ED hits all the sweet spots you mentioned, and lays the ground work for some pretty sweet masters degrees.
You’ll learn about architecture, history, watersheds, pollution, politics, animals, ecology, anthropology, culture, viruses, art, and even law. You’ll learn how to write mo beddah, take great photographs, draw buildings, landscapes, plants, and even design transportation systems.
You contacted me, so that’s one incredibly important skill you’ll need as an environmentalist - networking - that you’ll also develop.
Many high-school and undergrads ask me questions like this. Have a look at my Reader Mail tag. And here are some possibly useful responses, which dive a bit deeper than what I’ve written above:
A surprise headline. The piece is in praise of Al Jazeera America’s coverage of climate change. Why? The new channel didn’t take the low road.
Bottom line: this was a great start.
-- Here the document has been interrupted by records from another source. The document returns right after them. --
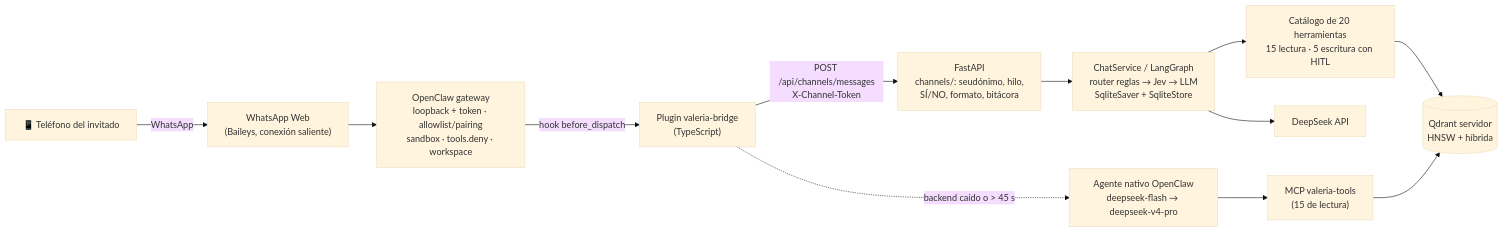
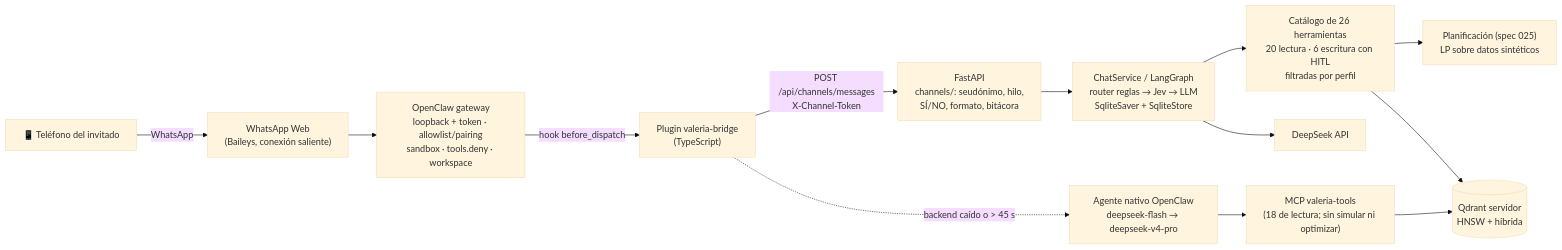
One commit to jasonCastano/proyecto_modelos_lenguaje changed the diagram in README.md. Above: the diagram before and after it, drawn with Mermaid (base theme). The commit also changed other lines of this file and 28 other files, not shown here.

First line of the commit message:
docs(arquitectura): perfiles y planificación en los diagramas Archify y el README (spec 025)

````diff
--- a/README.md
+++ b/README.md
@@ -258,14 +269,15 @@
 ```mermaid
 flowchart LR
     P["📱 Teléfono del invitado"] -->|WhatsApp| WA["WhatsApp Web<br/>(Baileys, conexión saliente)"]
     WA --> GW["OpenClaw gateway<br/>loopback + token · allowlist/pairing<br/>sandbox · tools.deny · workspace"]
     GW -->|"hook before_dispatch"| BR["Plugin valeria-bridge<br/>(TypeScript)"]
     BR -->|"POST /api/channels/messages<br/>X-Channel-Token"| API["FastAPI<br/>channels/: seudónimo, hilo,<br/>SÍ/NO, formato, bitácora"]
     API --> CS["ChatService / LangGraph<br/>router reglas → Jev → LLM<br/>SqliteSaver + SqliteStore"]
-    CS --> CAT["Catálogo de 20 herramientas<br/>15 lectura · 5 escritura con HITL"]
+    CS --> CAT["Catálogo de 26 herramientas<br/>20 lectura · 6 escritura con HITL<br/>filtradas por perfil"]
+    CAT --> PL["Planificación (spec 025)<br/>LP sobre datos sintéticos"]
     CAT --> QD[("Qdrant servidor<br/>HNSW + híbrida")]
     CS --> DS["DeepSeek API"]
     BR -.->|"backend caído o > 45 s"| NA["Agente nativo OpenClaw<br/>deepseek-flash → deepseek-v4-pro"]
-    NA --> MCP["MCP valeria-tools<br/>(15 de lectura)"]
+    NA --> MCP["MCP valeria-tools<br/>(18 de lectura; sin simular ni optimizar)"]
     MCP --> QD
 ```
````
But just as encouraging as what Al Jazeera America discussed last night — climate change — is the list of things it didn’t do:
1. Provide False Balance.
Perhaps most significantly, Inside Story explored public opinion on climate science, and even presented differing views on climate policy, without once offering marginal contrarian viewpoints as a “counterbalance.” Ehab Al Shihabi, Al Jazeera America’s acting chief executive, has cited PBS as a model, and it showed. Other cable news channels have sometimes run afoul of this standard.
2. Focus On Politics.
Al Jazeera America focused on the impacts of climate change, with a complementary discussion of some possible ways of mitigating them through political action. Notably, no politicians were interviewed, as few politicians are credible sources of information on, say, sea level rise. Instead, the guests — Michael Mann, Heidi Cullen and Klaus Jacob — were all scientists familiar with the topic at hand. Television news outlets don’t always do this well: in 2012, 89 percent and 12 percent of Sunday and nightly news coverage of climate change, respectively, was driven by politics.
3. Show Weird Charts.
Discussing public opinion on climate change, Inside Story displayed two graphs showing recent polling. Both had proper vertical axes (starting at zero), showed accurate statistics and cited their sources. Previously, peer network Fox News has had some trouble with charts, maps and the like. They might want to compare notes.
4. Obscure The Cause.
Some attempts at climate coverage muddy the waters, but Al Jazeera America left no doubt that the phenomenon it was referring to is man-made. The segment treated the science as a “given,” and host Libby Casey made a point of mentioning the fact that a significant majority of scientists agree about it, as is continually re-affirmed by high-level research.